Once upon a time, led by their Wild West crooner Axl Rose, a band called Guns N’ Roses blazed through the music scene like a band of outlaws on the run from their own tragic destiny. Along with a ‘take no prisoners’ approach to live shows, G N ‘R didn’t seem to have any notion (or care in the world) about their public image. Slash, their clandestine guitar player, hiding behind the shadows of Axl’s stage antics, spat out raging guitar riffs that combined the raw talent of Jimi Hendrix with the melodic charm of Joe Satriani. Below the blazing guitar dominance of Slash, as well as the blood-drenched vocals of maestro Rose – Duff McKagen and Steven Adler (later replaced by Matt Sorum) managed to keep the rhythm train on the tracks for a few glorious recordings.
The most notable, and perhaps the greatest anthem in the history of rock n’ roll was 1991’s “November Rain.” The culmination of eight years of being on the road and sleepless nights full of angst – “November Rain” managed to sonically capture the evolution of a group of gunslingers heading towards the sunset of rock n’ roll infamy.
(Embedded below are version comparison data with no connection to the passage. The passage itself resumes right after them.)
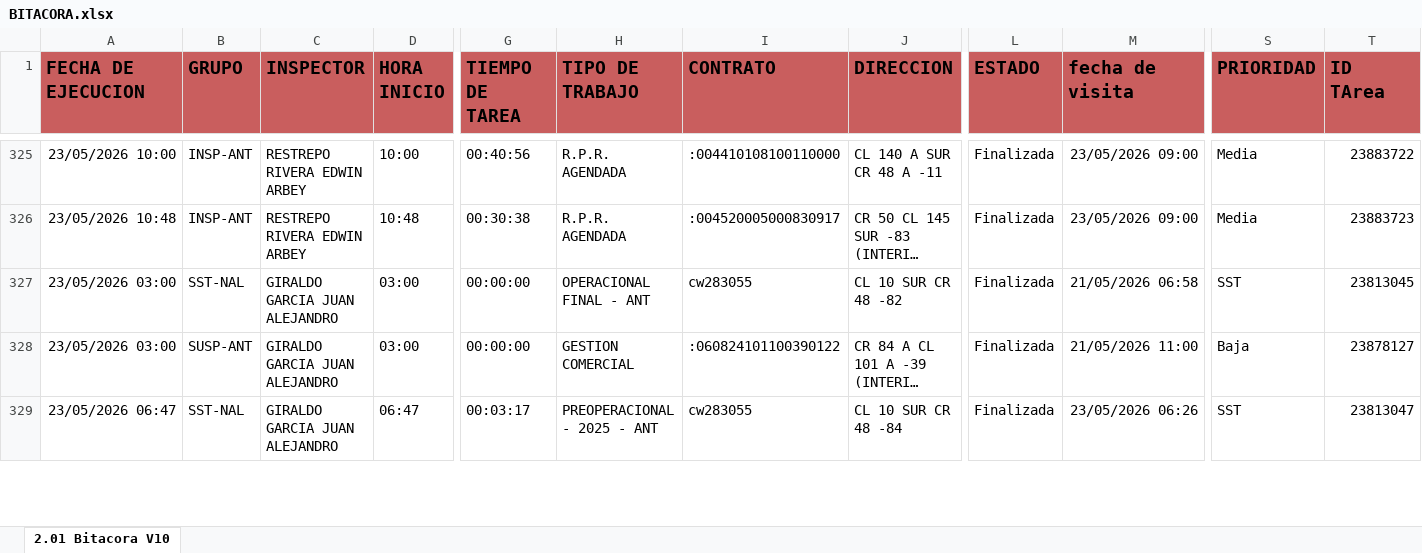
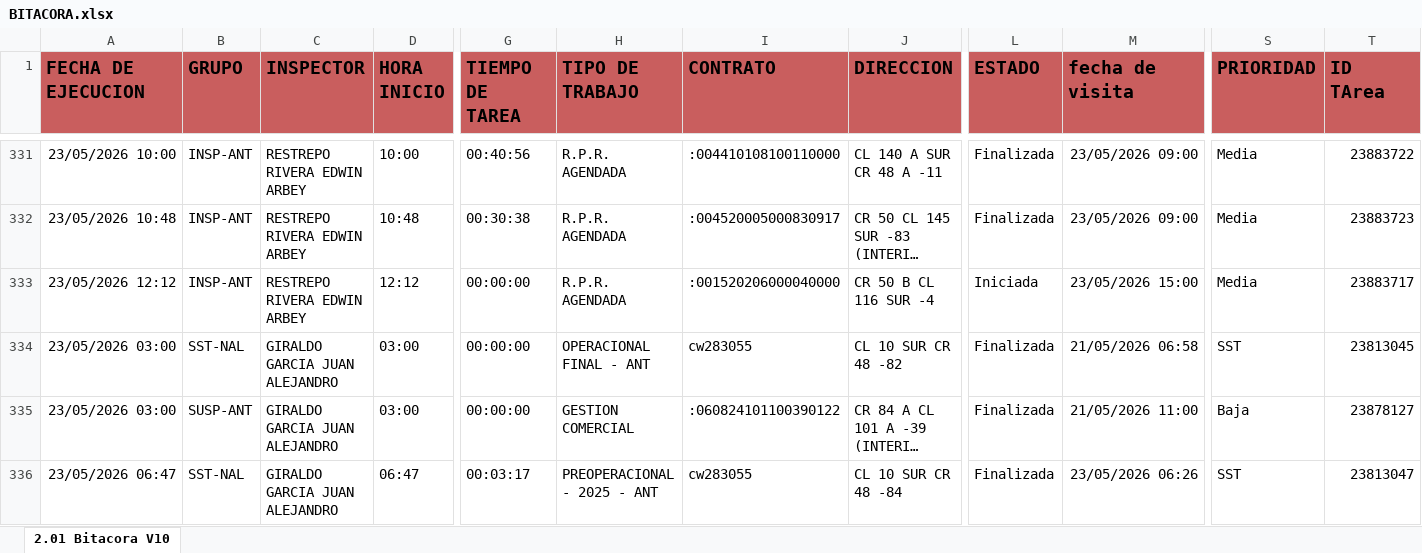
Before and after one commit to cristianchica2007z-create/dashboard-inspectores, an Excel workbook: BITACORA.xlsx, sheet 2.01 Bitacora V10, drawn as a sheet; only a part is shown, gaps mark what is left out; long unchanged cells end in …; values as stored, in another font and other column widths than the file's, no borders; rows hold the shown columns only; the diff covers the shown part only; the diff names each change by its address in the sheet, - before the commit and + after, or states it on an @@ line.

Commit message:
Actualización de BITACORA.xlsx por aarroyave

```diff
--- a/BITACORA.xlsx (sheet 2.01 Bitacora V10)
+++ b/BITACORA.xlsx (sheet 2.01 Bitacora V10)
+row 333: 23/05/2026 12:12 | INSP-ANT | RESTREPO RIVERA EDWIN ARBEY | 12:12 | 00:00:00 | R.P.R. AGENDADA | :001520206000040000 | CR 50 B CL 116 SUR -4 | Iniciada | 23/05/2026 15:00 | Media | 23883717
```
Also changed, not shown: 52 added rows, 17 removed rows and 108 edited cells elsewhere in this sheet.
It was a nine minute conundrum that left most loyal G N’ R fans scratching their heads (A love song? Orchestral? Really?). And for that reason, it is pure genius. Naysayers slammed Axl for ‘forcing’ the other members to record a symphonic ballad that included a music video worshipped by the same teenage girls that watched “Beverly Hills 91201.” But really, who cares about what the naysayers think. The music video for “November Rain” (released in 1992) should be celebrated for its storytelling and production value. Axl and company lead us through a dark fairy tale filled with sleeping pills, booze, supermodels, and one heroic guitar solo. The video tells the story of a tortured rocker on a quest to find a happy ending in a world filled with everything but happiness (we can all relate, can’t we?). After re-watching the video over the weekend, I found a new appreciation for the classic rockstar of yesteryear and his (or her) ability to tell a story. The music video for “November Rain” embodies a flair for the dramatic that is nonexistent in today’s music video style (which seems to be ‘less is more’). So I say we celebrate rock n’ roll excess and drink wine from a diamond-studded goblet and embrace the audacity of Axl Rose losing his mind in the early-’90s. Sure, we have all seen the music video for “November Rain.” Some of us saw it on MTV in 1992. A few of us, the aggressive ones, requested the video on The Box. Others, the younger generation, have it saved on their YouTube ‘Favorites’ tab. Either way, in celebration of G N’ R and their controversial induction into the Rock N’ Roll Hall of Fame, here is a look at the rockstar excess that appears throughout the unforgettable music video for “November Rain.”